And it still seems so to me—far more practical, and just, than to send men to jail because they have peacefully agreed among themselves as to what they should charge for their property. There is in my opinion no way to justify this kind of savage treatment of some people for doing the very kind of thing that all of us—in­cluding lawyers—do at one time or another. For everybody does engage in what amounts to price-fixing agreements at one time or another—working men when they participate in union activity, pro­fessional men when they set their fees in accordance with prevailing views among themselves, retailers, farmers, air lines, shipping com­panies, and so on.

The situation is not improved when one considers the contradic­tory conduct of the federal gov­ernment in the premises. While sending some people to jail for agreeing on prices, it considers nationwide price-fixing agree­ments laudable if exacted by trade unions; it visits penalties on farmers for departing from the prodigious price-fixing scheme known as our agricultural policy; it forces uniform prices on air lines and other participants in the transport industry; and finally, as we have seen, it forbids individual businesses to vary their prices downward at will.

I am sure that human ingenu­ity is capable of rationalizing each of these contradictory programs. The one thing that no amount of rationalization can do, however, is to demonstrate that they are consistent with the principle that every member of a free and de­cently run society is entitled to the same kind of rights.

A Tendency To Break Down

We have yet to develop the most illuminating of all the insights to be derived from consideration of price-fixing agreements. As already suggested, price-fixing agreements, even those enforced by government, are under constant pressure, constantly in danger of breaking down. The reason for this is to be found in the law of in­cessant change. Supply and de­mand conditions are always changing. Hence, no matter how sheltered the market may be in which a price-fixing combination operates, the fixed prices are nearly always out of date—and always on the verge of being out of date. A price-fixing combina­tion sheltered from competition by government power can hold out relatively long. The government can keep price-cutting competitors from entering the field at all; or it can throw into jail those members of the combination who depart from the fixed prices; or it can through the subsidy process make up the losses of the combination members who are compelled by law to sit quietly by while the un­regulated competition takes the customers who refuse to pay the erroneous prices.

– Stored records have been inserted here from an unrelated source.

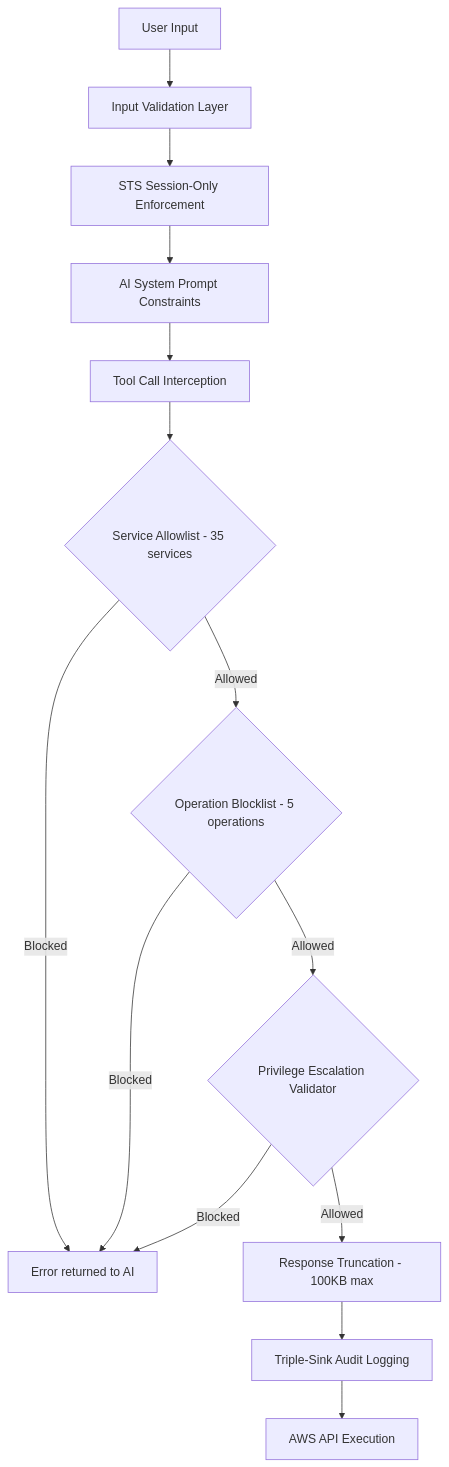
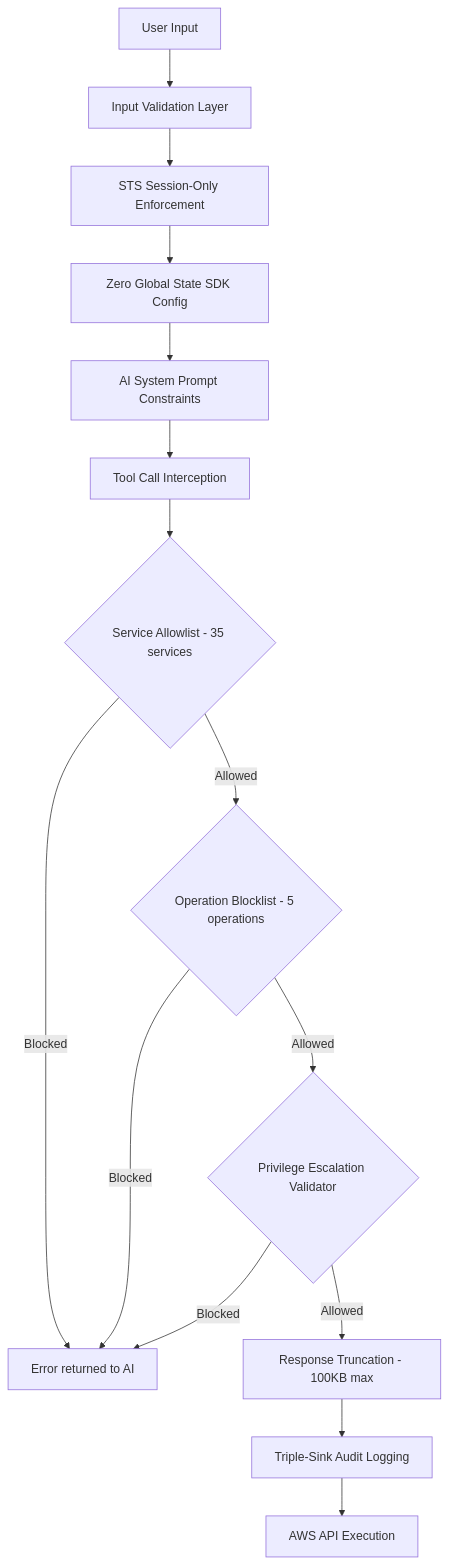
The ninth of 43 diagrams in TECHNICAL_DOCUMENTATION.md (ritvikindupuri/aws-ai-agent), drawn with Mermaid before and after one commit. The commit also changed other lines of this file and 3 other files, not shown here.

````diff
--- a/TECHNICAL_DOCUMENTATION.md
+++ b/TECHNICAL_DOCUMENTATION.md
@@ -903,16 +903,17 @@
 ```mermaid
 flowchart TD
     A[User Input] --> B[Input Validation Layer]
     B --> C[STS Session-Only Enforcement]
-    C --> D[AI System Prompt Constraints]
+    C --> Z[Zero Global State SDK Config]
+    Z --> D[AI System Prompt Constraints]
     D --> E[Tool Call Interception]
     E --> F{Service Allowlist - 35 services}
     F -- Blocked --> G[Error returned to AI]
     F -- Allowed --> H{Operation Blocklist - 5 operations}
     H -- Blocked --> G
     H -- Allowed --> I{Privilege Escalation Validator}
     I -- Blocked --> G
     I -- Allowed --> J[Response Truncation - 100KB max]
     J --> K[Triple-Sink Audit Logging]
     K --> L[AWS API Execution]
 ```
````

But none of these methods of keeping down or discouraging competition is available to a strictly private, nongovernmental price-fixing combination in a free competitive enterprise system. One of the basic features of such a system is that everyone has a legal right to seek his fortune in any field of activity; therefore, the members of a price-fixing combi­nation cannot keep out competi­tors who are always attracted when they see prices out of line with existing supply and demand conditions.

Another basic feature is that everyone has a right to charge whatever he wishes for that which is his; therefore, the members of a price-fixing combination cannot prevent the competition from charging prices lower than they feel are proper. Finally, the com­mon law refuses t

  • Sylvester Petro (1917–2007) was a professor of law and the author of several books on the history of labor policy in the United States, including The Labor Policy of a Free Society, The Kohler Strike, and The Kingsport Press Strike.
    As professsor and director of the Wake Forest University Institute of Law and Policy Analysis, he taught generations of students about the history of labor unions, while defending free association and free contract as essential to the free and prosperous commonwealth.